* Brief *
Copy out, from the data, each line containing the string "notebook".

....

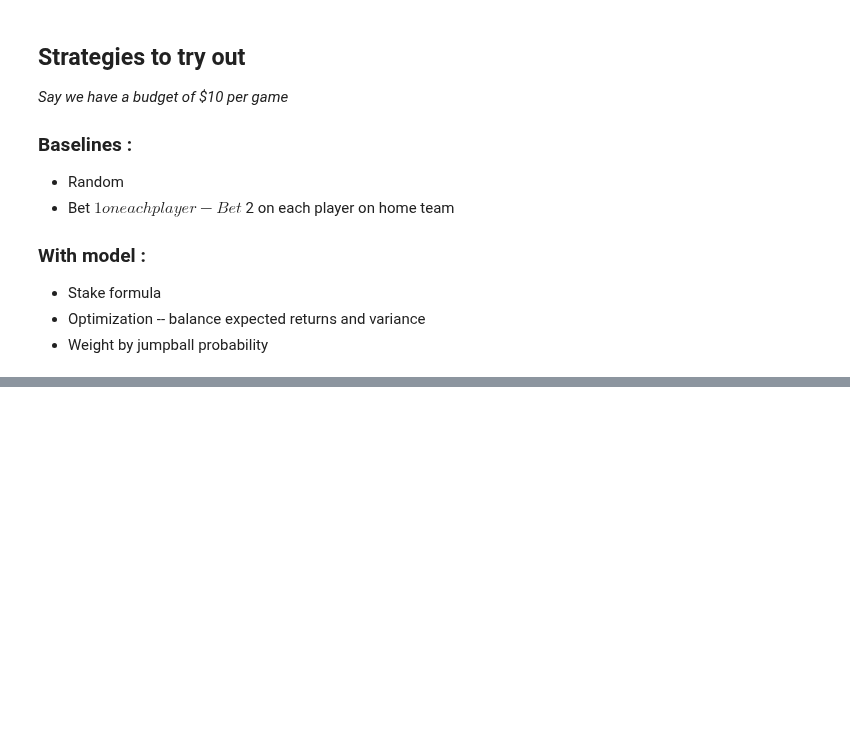
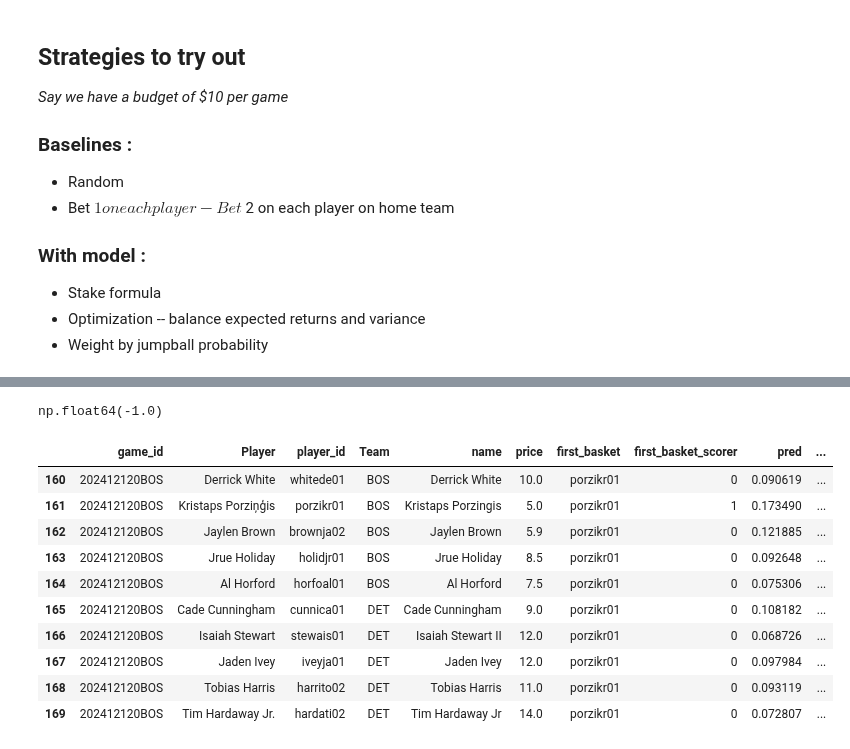
Before and after one commit to martinbog19/LeFirstBasket, a Jupyter notebook: ml/strategy.ipynb, the cells around one changed output, grey strips where cells are left out. Drawn from its saved outputs; the diff is of its cells as text; code cells hidden in the pictures; blank space fills up the shorter version.

```diff
--- a/ml/strategy.ipynb
+++ b/ml/strategy.ipynb
@@ -50,3 +171,36 @@ Name: prob, dtype: float64
+# %%
+backtest = rosters.drop(columns = features)
+# %%
+backtest['prob'] = 1 / backtest['price']
+# %%
+stakes = backtest[
+    backtest['pred'] - 0.04 > backtest['prob']
+].copy()
+
+stakes['stake'] = 1
+stakes['return'] = stakes['stake'] * (stakes['price'] * stakes['first_basket_scorer'] - 1)
+
+stakes['return'].mean()
+# %% [output]
+np.float64(-1.0)
+# %%
+backtest['diff'] = backtest['pred'] - backtest['prob']
+# %%
+backtest['diff_rank'] = backtest.groupby('game_id')['diff'].transform('rank')
+# %%
+backtest.head(170).tail(10)
+# %% [output]
+|  | game_id | Player | player_id | Team | name | price | first_basket | first_basket_scorer | pred | ... |
+| 160 | 202412120BOS | Derrick White | whitede01 | BOS | Derrick White | 10.0 | porzikr01 | 0 | 0.090619 | ... |
+| 161 | 202412120BOS | Kristaps Porziņģis | porzikr01 | BOS | Kristaps Porzingis | 5.0 | porzikr01 | 1 | 0.173490 | ... |
+| 162 | 202412120BOS | Jaylen Brown | brownja02 | BOS | Jaylen Brown | 5.9 | porzikr01 | 0 | 0.121885 | ... |
+| 163 | 202412120BOS | Jrue Holiday | holidjr01 | BOS | Jrue Holiday | 8.5 | porzikr01 | 0 | 0.092648 | ... |
+| 164 | 202412120BOS | Al Horford | horfoal01 | BOS | Al Horford | 7.5 | porzikr01 | 0 | 0.075306 | ... |
+| 165 | 202412120BOS | Cade Cunningham | cunnica01 | DET | Cade Cunningham | 9.0 | porzikr01 | 0 | 0.108182 | ... |
+| 166 | 202412120BOS | Isaiah Stewart | stewais01 | DET | Isaiah Stewart II | 12.0 | porzikr01 | 0 | 0.068726 | ... |
+| 167 | 202412120BOS | Jaden Ivey | iveyja01 | DET | Jaden Ivey | 12.0 | porzikr01 | 0 | 0.097984 | ... |
+| 168 | 202412120BOS | Tobias Harris | harrito02 | DET | Tobias Harris | 11.0 | porzikr01 | 0 | 0.093119 | ... |
+| 169 | 202412120BOS | Tim Hardaway Jr. | hardati02 | DET | Tim Hardaway Jr | 14.0 | porzikr01 | 0 | 0.072807 | ... |
 # %%
 odds = odds.merge(
     first_basket[['game_id', 'first_basket']],
```
Also changed, not shown: parts of 16 cells of this notebook, 3 other files.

....

* Solved problem *
Before and after one commit to martinbog19/LeFirstBasket, a Jupyter notebook: ml/strategy.ipynb, the cells around one changed output, grey strips where cells are left out. Drawn from its saved outputs; the diff is of its cells as text; code cells hidden in the pictures; blank space fills up the shorter version.
Also changed, not shown: parts of 16 cells of this notebook, 3 other files.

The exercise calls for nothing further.